decreased costs, and improved access to care.2 Other providers caring for patients
with various neurological illnesses have also seen similar advantages with
Improved access and quality of care
Decreasing the need for transportation is a major benefit for patients with active
seizures, as they cannot legally or safely drive, which affects their access to quality
epilepsy care. The economic benefit in decreased time off from jobs, school, etc. for
travel exists for both patients and their caregivers. In addition, seeing patients in
their home settings and interacting with family and caregivers more readily enable
providers to identify and reduce possible barriers to epilepsy care. Thus, both
patients and providers benefit, and epilepsy care is improved, when patients are
able to participate in telehealth visits from their homes.
Access to specialty expertise and reduced health disparities
For PWE, the use of telehealth improves access to comprehensive epilepsy centers
in rural or remote areas or in states where Level III and IV epilepsy centers accredited by the National Association of Epilepsy Centers (NAEC) are few in
number or do not exist. Access to such centers is an important gap in epilepsy care
and is a current American Academy of Neurology (AAN) epilepsy quality measure
supported by AES.17
Especially for patients with rare epilepsy syndromes, telehealth can facilitate access
to national experts in those specific conditions. Medication evaluations for those on
ASMs and more frequent evaluations for PWE can occur. Coordination of
multidisciplinary comprehensive care via virtual care teams addressing
comorbidities and quality of life may be easier with greater telehealth flexibility that
no longer requires care team members to be in one location. In addition, telehealth
enables virtual consultations for complicated epilepsy cases or patients in need of
urgent, emergent, or transfer of care during the inpatient or emergency room
setting.18 Finally, telehealth can be particularly beneficial in providing timely care of
adolescent patients with epilepsy in transition from pediatric to adult care.19
Addressing Potential Barriers
Educational resources for providers on performing effective neurological
examinations via telehealth will help ensure ongoing advancements in delivery of a
high level of quality care. Moving forward, definition and refinement of the ideal
telehealth platform and tools to optimize virtual care of PWE is needed, and AES
can take a lead role in these efforts.
Limitations in broadband internet access and other necessary equipment available
to patients, part of the “digital divide,” need to be addressed and improved to
ensure access to telehealth exists for all PWE. Adult and older patients have
decreased access to and fluency with advanced technology such as smartphones
and equipment needed for a video appointment and may also have challenges

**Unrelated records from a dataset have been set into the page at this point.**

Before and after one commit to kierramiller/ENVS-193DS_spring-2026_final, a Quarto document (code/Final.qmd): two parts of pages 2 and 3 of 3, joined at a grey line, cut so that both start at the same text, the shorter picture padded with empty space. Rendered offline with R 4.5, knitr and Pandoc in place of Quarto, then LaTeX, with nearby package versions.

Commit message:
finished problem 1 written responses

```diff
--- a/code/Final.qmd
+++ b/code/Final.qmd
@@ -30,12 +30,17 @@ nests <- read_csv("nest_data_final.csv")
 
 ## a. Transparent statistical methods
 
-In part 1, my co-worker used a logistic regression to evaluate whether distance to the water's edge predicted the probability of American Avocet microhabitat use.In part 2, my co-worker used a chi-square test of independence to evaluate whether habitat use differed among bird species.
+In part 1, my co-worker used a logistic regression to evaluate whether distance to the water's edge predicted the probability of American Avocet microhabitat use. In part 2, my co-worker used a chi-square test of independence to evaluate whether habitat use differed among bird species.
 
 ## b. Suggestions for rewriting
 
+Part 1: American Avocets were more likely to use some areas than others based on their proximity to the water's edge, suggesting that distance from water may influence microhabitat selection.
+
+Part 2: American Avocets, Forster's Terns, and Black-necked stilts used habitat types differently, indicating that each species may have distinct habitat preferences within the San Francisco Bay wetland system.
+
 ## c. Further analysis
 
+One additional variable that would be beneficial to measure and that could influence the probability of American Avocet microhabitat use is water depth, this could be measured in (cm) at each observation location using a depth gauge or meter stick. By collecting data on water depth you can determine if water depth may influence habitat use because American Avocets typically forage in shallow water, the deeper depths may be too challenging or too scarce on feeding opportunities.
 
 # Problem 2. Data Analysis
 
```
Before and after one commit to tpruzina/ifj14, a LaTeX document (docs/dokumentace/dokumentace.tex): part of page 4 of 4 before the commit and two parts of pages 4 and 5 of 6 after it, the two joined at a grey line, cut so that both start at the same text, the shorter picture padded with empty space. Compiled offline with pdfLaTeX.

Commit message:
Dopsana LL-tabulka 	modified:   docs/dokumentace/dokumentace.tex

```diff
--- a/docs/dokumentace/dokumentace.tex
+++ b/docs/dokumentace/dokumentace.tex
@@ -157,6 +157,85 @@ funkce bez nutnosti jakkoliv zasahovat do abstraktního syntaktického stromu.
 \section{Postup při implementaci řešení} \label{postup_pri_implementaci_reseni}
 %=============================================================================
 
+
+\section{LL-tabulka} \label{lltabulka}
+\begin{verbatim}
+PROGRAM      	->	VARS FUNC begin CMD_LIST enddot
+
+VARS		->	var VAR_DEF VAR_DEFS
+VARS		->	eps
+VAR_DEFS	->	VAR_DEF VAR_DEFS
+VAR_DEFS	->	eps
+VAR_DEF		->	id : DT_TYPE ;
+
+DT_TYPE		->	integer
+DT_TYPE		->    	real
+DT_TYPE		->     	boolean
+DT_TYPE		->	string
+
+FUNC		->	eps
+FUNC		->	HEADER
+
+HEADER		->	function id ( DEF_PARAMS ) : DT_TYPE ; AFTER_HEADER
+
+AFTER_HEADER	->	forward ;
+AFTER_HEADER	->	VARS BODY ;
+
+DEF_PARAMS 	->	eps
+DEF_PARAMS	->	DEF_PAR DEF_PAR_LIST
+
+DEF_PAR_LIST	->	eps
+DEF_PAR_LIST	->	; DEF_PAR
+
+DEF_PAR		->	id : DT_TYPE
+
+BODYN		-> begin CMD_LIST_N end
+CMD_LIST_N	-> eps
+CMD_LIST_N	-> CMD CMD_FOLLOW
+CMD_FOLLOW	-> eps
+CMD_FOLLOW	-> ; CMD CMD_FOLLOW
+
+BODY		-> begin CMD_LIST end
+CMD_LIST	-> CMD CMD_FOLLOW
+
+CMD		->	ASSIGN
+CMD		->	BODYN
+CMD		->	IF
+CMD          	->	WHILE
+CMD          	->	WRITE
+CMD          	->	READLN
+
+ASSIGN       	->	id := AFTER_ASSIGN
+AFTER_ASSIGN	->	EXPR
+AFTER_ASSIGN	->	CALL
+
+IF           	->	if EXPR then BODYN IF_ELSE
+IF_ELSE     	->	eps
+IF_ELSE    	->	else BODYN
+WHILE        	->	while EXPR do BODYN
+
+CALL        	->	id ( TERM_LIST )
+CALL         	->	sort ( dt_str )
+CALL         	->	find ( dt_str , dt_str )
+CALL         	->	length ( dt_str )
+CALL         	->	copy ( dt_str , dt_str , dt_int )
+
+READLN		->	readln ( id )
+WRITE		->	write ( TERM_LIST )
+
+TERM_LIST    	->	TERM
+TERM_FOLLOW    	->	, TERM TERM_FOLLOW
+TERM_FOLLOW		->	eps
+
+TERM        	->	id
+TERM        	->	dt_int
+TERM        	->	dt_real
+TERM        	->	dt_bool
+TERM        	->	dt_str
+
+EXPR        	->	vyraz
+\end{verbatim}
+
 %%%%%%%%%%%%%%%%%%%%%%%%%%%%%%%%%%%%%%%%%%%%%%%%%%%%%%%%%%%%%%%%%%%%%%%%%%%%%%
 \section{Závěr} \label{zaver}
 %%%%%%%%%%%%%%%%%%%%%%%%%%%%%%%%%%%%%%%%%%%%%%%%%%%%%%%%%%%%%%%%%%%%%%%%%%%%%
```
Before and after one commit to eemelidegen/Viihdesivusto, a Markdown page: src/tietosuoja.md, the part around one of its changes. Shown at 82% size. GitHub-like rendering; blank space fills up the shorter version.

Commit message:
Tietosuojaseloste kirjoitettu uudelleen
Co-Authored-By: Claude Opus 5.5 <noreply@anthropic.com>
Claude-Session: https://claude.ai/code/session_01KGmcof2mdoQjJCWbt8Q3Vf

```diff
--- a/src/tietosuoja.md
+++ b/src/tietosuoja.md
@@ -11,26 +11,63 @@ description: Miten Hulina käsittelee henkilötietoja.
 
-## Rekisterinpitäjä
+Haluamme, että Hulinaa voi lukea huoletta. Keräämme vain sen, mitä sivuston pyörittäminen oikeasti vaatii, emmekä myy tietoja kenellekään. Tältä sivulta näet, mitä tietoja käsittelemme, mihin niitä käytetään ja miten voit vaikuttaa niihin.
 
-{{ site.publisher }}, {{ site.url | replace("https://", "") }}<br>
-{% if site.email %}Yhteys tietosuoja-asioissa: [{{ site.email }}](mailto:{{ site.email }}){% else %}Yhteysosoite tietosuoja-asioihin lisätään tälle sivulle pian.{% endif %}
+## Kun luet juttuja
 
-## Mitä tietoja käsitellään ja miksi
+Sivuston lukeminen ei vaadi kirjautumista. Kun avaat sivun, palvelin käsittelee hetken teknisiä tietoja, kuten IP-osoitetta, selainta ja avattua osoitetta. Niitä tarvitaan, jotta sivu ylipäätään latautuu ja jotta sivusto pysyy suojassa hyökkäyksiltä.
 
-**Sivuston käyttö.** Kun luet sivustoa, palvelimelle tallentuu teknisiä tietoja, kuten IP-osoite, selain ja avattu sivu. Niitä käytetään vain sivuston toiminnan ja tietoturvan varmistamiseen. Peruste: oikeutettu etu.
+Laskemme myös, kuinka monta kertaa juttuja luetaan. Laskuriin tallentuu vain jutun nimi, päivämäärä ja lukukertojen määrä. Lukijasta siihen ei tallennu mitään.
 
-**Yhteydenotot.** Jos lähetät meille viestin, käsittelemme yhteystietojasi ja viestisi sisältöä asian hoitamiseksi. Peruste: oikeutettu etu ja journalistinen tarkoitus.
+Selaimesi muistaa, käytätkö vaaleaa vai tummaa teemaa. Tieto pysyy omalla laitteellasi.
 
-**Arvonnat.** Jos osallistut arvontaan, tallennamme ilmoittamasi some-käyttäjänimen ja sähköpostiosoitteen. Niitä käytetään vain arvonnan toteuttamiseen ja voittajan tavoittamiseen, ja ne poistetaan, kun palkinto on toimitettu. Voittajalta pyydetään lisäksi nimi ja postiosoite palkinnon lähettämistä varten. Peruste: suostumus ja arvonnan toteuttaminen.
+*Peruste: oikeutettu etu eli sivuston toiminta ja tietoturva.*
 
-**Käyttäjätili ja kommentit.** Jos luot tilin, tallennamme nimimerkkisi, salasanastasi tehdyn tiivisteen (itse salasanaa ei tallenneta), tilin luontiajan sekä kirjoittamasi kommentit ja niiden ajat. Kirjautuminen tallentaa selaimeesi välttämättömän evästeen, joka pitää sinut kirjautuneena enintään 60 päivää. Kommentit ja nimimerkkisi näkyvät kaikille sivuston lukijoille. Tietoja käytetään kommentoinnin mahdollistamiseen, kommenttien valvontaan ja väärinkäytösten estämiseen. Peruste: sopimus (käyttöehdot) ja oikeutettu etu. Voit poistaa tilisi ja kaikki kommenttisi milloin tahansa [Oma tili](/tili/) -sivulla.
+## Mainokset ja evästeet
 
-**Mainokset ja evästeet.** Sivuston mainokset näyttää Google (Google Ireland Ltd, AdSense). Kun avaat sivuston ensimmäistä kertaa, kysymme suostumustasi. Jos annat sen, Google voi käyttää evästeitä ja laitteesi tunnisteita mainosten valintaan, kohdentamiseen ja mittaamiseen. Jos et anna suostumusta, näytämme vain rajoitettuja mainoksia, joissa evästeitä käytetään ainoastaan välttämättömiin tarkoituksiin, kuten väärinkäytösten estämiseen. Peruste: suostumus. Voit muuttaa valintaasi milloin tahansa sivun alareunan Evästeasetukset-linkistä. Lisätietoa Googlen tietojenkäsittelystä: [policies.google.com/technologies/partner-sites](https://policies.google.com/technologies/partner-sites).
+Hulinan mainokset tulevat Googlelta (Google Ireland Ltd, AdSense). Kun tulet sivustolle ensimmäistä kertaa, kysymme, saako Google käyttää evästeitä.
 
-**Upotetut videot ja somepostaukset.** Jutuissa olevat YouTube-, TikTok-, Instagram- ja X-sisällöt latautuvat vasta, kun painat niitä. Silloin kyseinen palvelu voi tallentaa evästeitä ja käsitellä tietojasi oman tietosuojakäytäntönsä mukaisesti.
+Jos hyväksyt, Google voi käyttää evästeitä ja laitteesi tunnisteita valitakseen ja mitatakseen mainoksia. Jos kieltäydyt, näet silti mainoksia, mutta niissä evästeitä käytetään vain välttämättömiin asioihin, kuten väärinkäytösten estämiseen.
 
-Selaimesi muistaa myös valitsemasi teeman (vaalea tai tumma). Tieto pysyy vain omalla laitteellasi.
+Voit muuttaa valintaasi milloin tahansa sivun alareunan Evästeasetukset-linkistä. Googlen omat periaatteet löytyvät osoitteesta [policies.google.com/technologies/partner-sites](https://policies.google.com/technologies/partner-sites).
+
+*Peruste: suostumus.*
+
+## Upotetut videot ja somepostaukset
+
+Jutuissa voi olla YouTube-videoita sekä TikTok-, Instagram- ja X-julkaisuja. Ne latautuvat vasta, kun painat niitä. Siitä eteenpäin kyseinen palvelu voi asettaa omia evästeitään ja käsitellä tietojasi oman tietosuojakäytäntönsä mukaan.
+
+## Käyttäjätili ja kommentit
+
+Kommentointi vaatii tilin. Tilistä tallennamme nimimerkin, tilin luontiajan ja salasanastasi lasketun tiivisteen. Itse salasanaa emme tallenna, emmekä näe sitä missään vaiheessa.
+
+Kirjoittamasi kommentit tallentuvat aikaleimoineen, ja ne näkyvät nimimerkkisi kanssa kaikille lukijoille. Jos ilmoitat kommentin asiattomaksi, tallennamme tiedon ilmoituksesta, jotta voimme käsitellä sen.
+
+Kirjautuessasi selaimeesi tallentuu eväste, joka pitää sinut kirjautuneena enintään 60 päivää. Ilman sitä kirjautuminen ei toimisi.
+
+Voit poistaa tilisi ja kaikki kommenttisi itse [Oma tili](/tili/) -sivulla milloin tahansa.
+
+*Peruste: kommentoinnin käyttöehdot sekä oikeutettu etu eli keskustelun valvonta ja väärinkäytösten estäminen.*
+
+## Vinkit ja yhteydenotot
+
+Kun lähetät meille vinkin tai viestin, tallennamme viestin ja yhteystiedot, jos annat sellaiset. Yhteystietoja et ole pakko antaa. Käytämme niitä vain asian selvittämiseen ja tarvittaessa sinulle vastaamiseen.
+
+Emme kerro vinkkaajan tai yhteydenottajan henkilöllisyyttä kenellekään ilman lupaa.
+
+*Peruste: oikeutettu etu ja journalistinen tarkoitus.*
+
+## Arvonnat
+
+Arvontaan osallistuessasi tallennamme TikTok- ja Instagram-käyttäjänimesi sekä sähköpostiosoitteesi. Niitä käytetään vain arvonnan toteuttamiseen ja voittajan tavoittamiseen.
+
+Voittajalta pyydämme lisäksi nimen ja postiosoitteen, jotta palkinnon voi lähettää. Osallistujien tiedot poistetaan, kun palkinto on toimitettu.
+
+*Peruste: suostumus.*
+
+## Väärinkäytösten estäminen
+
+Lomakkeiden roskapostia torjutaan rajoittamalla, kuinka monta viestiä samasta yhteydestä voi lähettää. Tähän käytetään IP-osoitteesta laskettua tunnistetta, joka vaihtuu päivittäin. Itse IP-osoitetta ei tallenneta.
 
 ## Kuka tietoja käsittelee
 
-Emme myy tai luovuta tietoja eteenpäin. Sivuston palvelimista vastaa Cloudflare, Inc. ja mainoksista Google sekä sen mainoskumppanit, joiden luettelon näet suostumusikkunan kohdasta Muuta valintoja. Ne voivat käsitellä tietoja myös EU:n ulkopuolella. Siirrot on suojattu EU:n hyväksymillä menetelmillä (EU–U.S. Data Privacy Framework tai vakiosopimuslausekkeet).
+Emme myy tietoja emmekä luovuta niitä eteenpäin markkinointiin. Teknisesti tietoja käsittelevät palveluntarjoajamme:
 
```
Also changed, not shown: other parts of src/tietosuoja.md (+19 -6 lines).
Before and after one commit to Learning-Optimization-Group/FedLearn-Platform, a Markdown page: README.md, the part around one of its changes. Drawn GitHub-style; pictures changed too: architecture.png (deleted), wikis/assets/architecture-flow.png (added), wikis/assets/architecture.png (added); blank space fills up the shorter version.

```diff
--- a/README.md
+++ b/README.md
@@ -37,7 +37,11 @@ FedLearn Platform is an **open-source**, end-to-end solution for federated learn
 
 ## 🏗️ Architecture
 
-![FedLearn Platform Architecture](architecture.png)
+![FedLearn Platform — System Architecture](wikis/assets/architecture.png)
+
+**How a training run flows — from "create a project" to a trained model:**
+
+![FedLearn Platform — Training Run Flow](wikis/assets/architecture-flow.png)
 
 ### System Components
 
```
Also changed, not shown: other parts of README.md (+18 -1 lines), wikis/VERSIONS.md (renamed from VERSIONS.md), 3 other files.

utilizing such tools, as documented by a 2015 Pew survey and other research
(Table 1).20-23 Due to technological limitations, audio-only visits or other electronic
forms of clinical visits may be the only telehealth options available to some PWE,
reinforcing the need to maintain reimbursement of these services as well as video
telehealth visits. Proper translation resources need to be available for patients that
do not speak English as their primary language, and translation services may be
more readily available via telehealth than at in-person clinic visits.
Table 1. Patient access to technologies typically used for video telehealth
US households with a computer 86.8%20
US adults who use the internet 89%21
Smartphone ownership, by generation22
Millennials (23-38 years old) 92%
Gen Xers (38-53 years old) 85%
Baby Boomers (54-72 years old) 67%
Silent Generation (73+ years old) 30%
Americans >65 years old comprise 15% of the total population23
42% own smartphones
67% use the Internet
Future Advancement of Epilepsy Care through Telehealth
Many technological and operational investments have been made by providers and
their institutions to enable delivery of care via telehealth during the PHE. With this
expanded use of telehealth and payer support for it, innovations, improvements
and collaborations between technology companies and health providers have
substantially improved the content and quality of health care. Ongoing payer
support will continue this trend of enhanced capabilities and encourage advances
toward optimal utilization of telehealth in health care. AES supports regulatory and
statutory policies that facilitate flexibility in care delivery options for providers and
patients and enable ongoing advancements in the use of telehealth technologies to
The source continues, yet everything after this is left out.